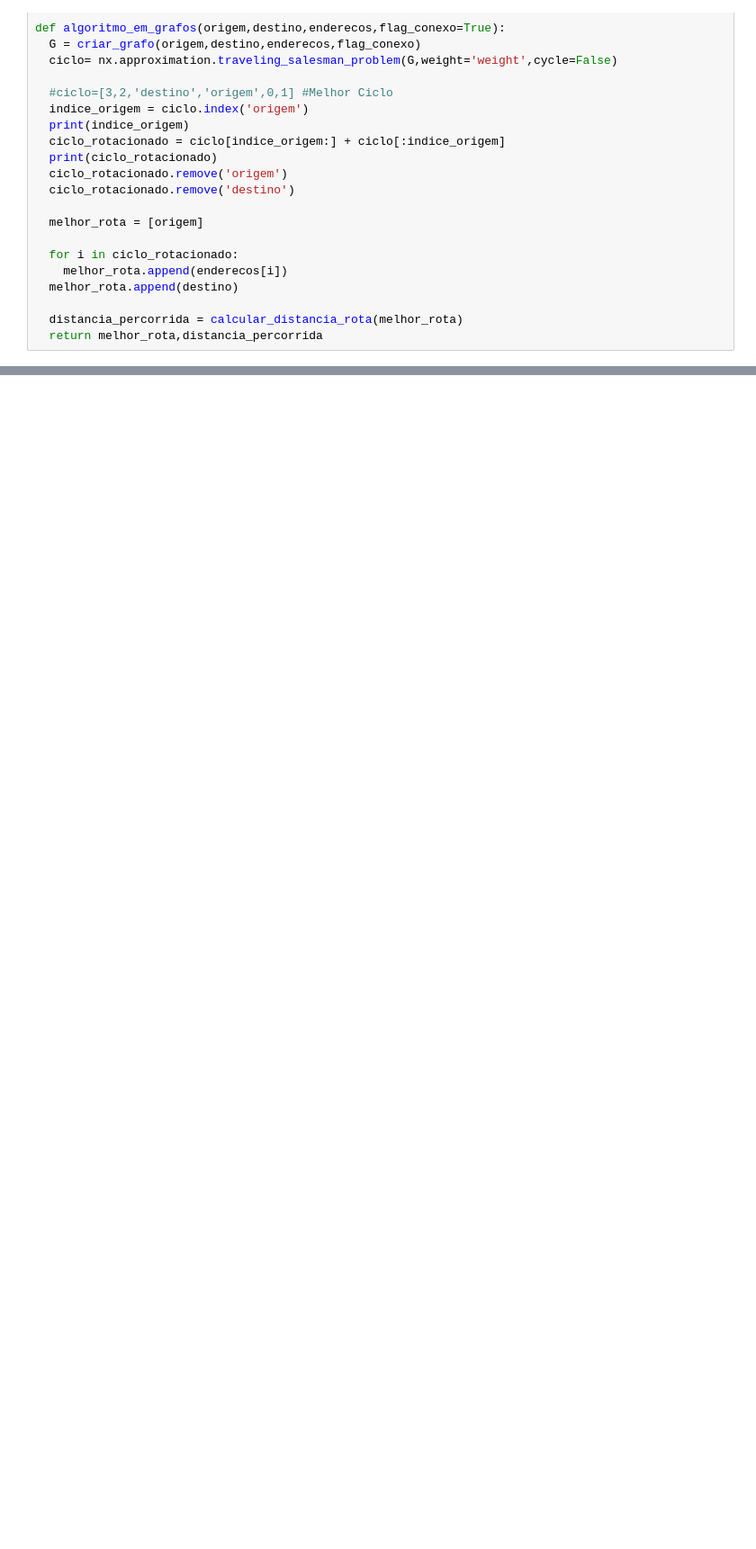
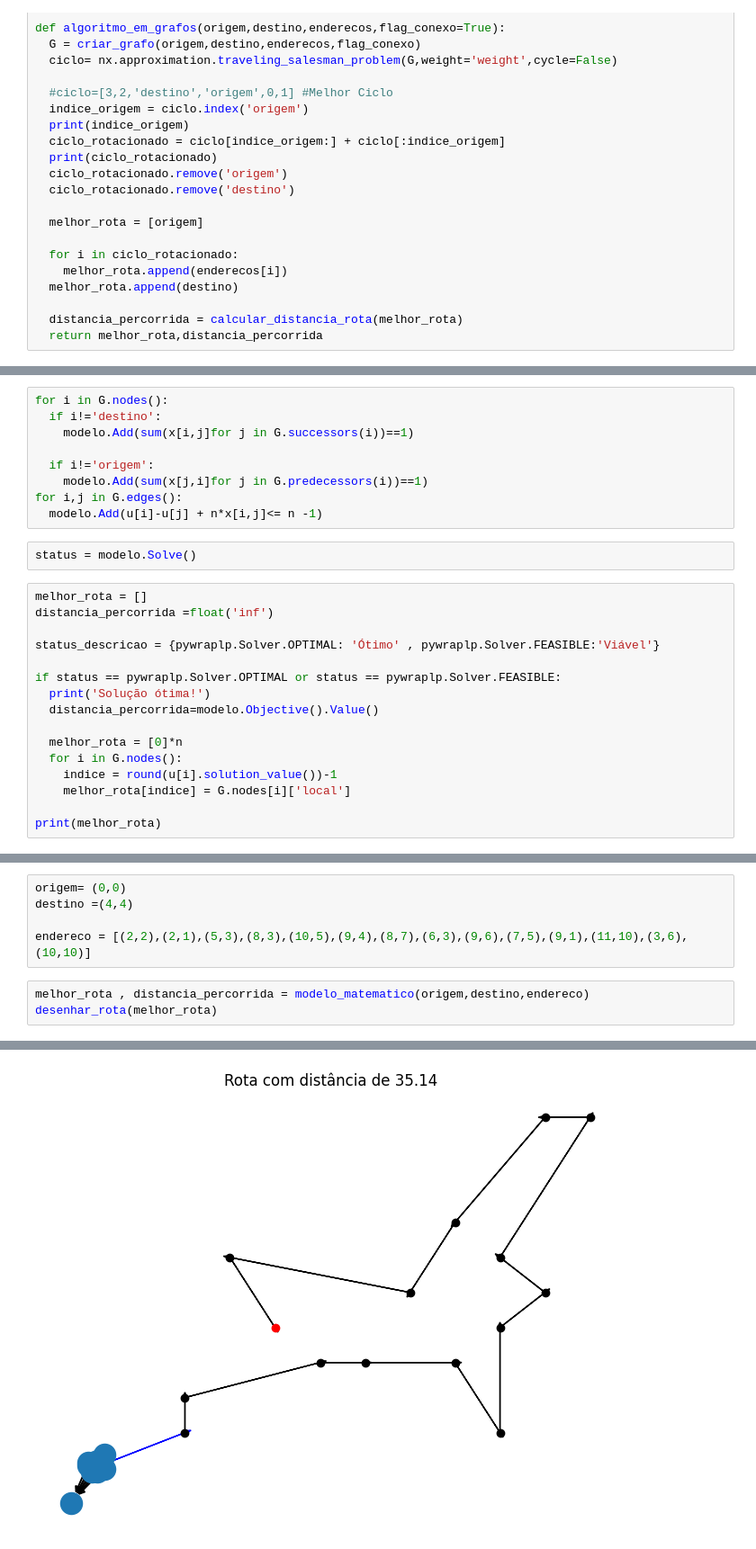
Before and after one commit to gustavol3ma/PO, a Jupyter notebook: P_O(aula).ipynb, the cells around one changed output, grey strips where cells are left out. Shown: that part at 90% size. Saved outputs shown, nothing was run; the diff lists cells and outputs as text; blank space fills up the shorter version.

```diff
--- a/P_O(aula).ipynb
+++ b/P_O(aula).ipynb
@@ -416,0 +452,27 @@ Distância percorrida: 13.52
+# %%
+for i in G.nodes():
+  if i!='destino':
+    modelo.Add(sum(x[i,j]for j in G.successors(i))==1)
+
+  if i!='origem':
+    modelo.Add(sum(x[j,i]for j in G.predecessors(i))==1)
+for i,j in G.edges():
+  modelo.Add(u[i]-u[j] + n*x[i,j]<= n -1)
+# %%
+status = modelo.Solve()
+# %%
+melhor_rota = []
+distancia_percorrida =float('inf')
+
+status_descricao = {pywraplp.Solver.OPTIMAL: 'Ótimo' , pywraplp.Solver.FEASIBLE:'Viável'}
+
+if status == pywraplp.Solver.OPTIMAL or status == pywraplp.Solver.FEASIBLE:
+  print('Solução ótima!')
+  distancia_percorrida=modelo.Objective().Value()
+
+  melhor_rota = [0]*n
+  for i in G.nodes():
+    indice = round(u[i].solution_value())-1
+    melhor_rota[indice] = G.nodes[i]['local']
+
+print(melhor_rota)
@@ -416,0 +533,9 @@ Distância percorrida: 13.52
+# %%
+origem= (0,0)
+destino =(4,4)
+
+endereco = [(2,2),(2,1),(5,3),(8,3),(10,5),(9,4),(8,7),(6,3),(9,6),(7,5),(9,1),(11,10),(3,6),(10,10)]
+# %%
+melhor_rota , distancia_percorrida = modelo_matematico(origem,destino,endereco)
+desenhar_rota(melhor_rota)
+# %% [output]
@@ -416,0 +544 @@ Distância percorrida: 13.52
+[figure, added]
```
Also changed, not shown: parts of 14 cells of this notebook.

★ ★ ★ ★ ★ ★ ★

Find the string "FEASIBLE" in the material above, and report every line where it occurs.

» **Solution for this problem**:
+status_descricao = {pywraplp.Solver.OPTIMAL: 'Ótimo' , pywraplp.Solver.FEASIBLE:'Viável'}
+if status == pywraplp.Solver.OPTIMAL or status == pywraplp.Solver.FEASIBLE:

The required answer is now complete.